Chinese Environment Protection Minister Calls His Department One Of World’s Most Embarrasing
As environmental pollution in China continues to worsen, the state’s environment protection minister, Zhou Shengxian admitted in an interview with state media on Tuesday that his own department was one of “the four major embarrassing departments in the world.”
Zhou pointed out inefficiencies in his department, such as having overlapping functions. “Water and land pollution is not managed by the same department, same with carbon monoxide and carbon dioxide pollution.”
Zhou then said, “I heard there are four major embarrassing departments in the world and China’s Ministry of Environmental Protection is one of them.”
His comment comes ahead of mounting evidence that pollution is worsening in China. A recent study revealed that air pollution in northern China has cut off life expectancy by an average of 5.5 years for those who live in the region.

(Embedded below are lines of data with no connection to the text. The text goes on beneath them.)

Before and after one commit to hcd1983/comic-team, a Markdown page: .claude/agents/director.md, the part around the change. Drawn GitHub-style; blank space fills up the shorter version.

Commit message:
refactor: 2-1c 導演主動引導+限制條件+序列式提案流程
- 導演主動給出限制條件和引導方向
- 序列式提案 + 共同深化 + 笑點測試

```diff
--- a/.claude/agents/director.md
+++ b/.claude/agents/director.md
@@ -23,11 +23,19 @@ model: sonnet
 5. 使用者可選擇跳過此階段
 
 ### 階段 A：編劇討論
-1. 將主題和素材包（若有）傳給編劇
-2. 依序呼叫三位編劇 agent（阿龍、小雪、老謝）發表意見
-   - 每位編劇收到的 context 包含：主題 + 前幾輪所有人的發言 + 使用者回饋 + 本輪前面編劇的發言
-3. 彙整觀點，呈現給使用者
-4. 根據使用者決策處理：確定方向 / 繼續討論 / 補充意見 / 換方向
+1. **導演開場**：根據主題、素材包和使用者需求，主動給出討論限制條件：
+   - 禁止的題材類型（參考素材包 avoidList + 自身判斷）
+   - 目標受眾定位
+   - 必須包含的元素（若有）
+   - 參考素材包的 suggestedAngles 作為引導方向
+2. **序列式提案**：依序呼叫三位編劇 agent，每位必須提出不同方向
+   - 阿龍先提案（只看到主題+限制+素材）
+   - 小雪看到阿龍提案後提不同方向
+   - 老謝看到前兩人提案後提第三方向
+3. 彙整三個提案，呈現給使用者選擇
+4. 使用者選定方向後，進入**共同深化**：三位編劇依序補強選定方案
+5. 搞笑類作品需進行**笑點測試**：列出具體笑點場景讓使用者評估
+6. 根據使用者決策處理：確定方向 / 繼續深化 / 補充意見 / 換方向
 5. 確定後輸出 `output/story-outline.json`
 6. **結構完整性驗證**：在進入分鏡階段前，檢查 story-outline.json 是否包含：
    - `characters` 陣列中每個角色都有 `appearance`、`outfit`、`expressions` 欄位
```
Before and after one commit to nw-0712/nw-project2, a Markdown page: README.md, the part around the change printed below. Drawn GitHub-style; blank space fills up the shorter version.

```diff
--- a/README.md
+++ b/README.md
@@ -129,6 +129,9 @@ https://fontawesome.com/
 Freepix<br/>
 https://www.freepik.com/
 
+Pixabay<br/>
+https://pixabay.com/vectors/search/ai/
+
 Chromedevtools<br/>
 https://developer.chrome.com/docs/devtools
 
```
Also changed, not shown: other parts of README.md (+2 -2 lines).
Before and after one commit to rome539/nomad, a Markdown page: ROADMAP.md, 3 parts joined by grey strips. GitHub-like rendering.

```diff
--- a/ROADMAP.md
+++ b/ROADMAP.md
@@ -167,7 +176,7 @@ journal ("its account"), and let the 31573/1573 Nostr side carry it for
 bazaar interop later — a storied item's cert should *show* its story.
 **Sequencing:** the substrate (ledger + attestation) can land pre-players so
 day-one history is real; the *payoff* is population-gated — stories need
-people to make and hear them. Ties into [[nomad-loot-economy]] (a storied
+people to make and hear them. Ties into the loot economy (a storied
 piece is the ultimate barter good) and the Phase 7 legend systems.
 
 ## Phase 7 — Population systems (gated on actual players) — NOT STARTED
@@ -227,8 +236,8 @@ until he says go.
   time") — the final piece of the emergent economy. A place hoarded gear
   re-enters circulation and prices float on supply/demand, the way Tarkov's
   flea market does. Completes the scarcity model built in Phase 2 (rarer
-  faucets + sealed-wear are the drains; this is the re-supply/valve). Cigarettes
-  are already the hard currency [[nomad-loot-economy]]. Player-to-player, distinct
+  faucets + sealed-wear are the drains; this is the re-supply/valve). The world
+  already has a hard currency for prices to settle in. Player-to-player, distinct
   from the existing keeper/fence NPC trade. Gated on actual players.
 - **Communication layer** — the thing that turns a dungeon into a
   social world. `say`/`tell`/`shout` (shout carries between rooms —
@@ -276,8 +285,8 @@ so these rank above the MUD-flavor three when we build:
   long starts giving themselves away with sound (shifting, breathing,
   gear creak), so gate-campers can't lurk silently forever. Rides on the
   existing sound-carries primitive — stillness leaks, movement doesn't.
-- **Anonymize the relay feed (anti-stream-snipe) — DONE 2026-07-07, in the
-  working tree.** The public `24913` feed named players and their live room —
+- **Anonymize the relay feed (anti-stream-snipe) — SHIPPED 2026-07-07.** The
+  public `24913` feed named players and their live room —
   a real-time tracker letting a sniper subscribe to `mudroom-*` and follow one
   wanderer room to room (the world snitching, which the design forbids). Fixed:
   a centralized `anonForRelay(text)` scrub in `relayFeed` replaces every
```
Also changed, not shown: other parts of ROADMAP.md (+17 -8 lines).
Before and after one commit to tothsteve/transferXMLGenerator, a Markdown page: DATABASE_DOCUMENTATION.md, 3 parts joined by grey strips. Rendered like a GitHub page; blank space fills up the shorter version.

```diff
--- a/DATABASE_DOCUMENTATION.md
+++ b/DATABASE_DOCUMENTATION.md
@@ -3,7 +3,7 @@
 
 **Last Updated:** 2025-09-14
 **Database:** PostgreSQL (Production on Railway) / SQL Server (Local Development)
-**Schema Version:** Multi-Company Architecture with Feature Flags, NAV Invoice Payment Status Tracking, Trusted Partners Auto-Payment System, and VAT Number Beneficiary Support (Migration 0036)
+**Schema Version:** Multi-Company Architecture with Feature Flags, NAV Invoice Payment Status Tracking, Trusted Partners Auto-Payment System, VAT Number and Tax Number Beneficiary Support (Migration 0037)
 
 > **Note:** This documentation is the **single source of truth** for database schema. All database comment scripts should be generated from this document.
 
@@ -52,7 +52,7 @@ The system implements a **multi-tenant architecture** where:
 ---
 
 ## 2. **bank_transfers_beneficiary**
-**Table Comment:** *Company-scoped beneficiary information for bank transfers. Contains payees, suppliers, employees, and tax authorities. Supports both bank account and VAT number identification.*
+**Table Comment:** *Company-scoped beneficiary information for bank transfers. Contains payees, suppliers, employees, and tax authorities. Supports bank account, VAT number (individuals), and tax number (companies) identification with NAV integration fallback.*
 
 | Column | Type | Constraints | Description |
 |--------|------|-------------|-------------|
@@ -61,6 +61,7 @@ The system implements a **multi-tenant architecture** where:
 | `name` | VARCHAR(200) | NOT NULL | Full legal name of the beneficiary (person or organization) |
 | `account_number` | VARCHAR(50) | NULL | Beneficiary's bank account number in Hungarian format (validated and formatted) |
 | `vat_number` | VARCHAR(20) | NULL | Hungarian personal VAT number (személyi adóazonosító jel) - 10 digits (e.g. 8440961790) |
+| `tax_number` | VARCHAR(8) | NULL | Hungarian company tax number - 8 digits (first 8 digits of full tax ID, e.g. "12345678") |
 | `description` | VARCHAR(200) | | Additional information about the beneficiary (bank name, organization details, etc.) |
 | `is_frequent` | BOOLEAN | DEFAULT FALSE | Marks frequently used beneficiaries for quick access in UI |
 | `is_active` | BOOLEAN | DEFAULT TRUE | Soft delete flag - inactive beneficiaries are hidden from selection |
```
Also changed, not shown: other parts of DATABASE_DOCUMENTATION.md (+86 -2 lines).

Still, Zhou stuck to the Party line, arguing that if the state “does not persevere with ‘scientific development,’ then development would turn a healthy person into a sick person.” “Scientific development” is a slogan of former Chinese Communist Party leader Hu Jintao, an ideology meaning the state can achieve sustainable development through tested methods of governance that allow for both economic growth and “social stability,” code for continued communist rule.
On the same day, a magazine offshoot of the state newspaper People’s Daily published a report where an official said that if the regime continues to emphasize GDP growth at the expense of the environment, the North China plain will disappear after 30 years.
Yang Weimin, deputy director of the coordinating office of the Leading Group for Financial and Economic Affairs, a committee in charge of devising the state’s economic policies, told the magazine that if the government does not take action soon to prevent desertification of the area, the fertile plain may disappear completely.
Netizens were critical of Zhou and his department for failing to alleviate China’s environmental problems. On Sina Weibo, China’s Twitter-like microblogging platform, “Xue Man Zi,” a popular blogger with over 11 million followers, posted: “I have never heard you [Zhou] or the Ministry of Environmental Protection apologize to the Chinese people. Don’t give us empty talk. Air, soil, and water pollution in China has reached its most dangerous moment, we cannot watch and do nothing anymore as people are being poisoned!”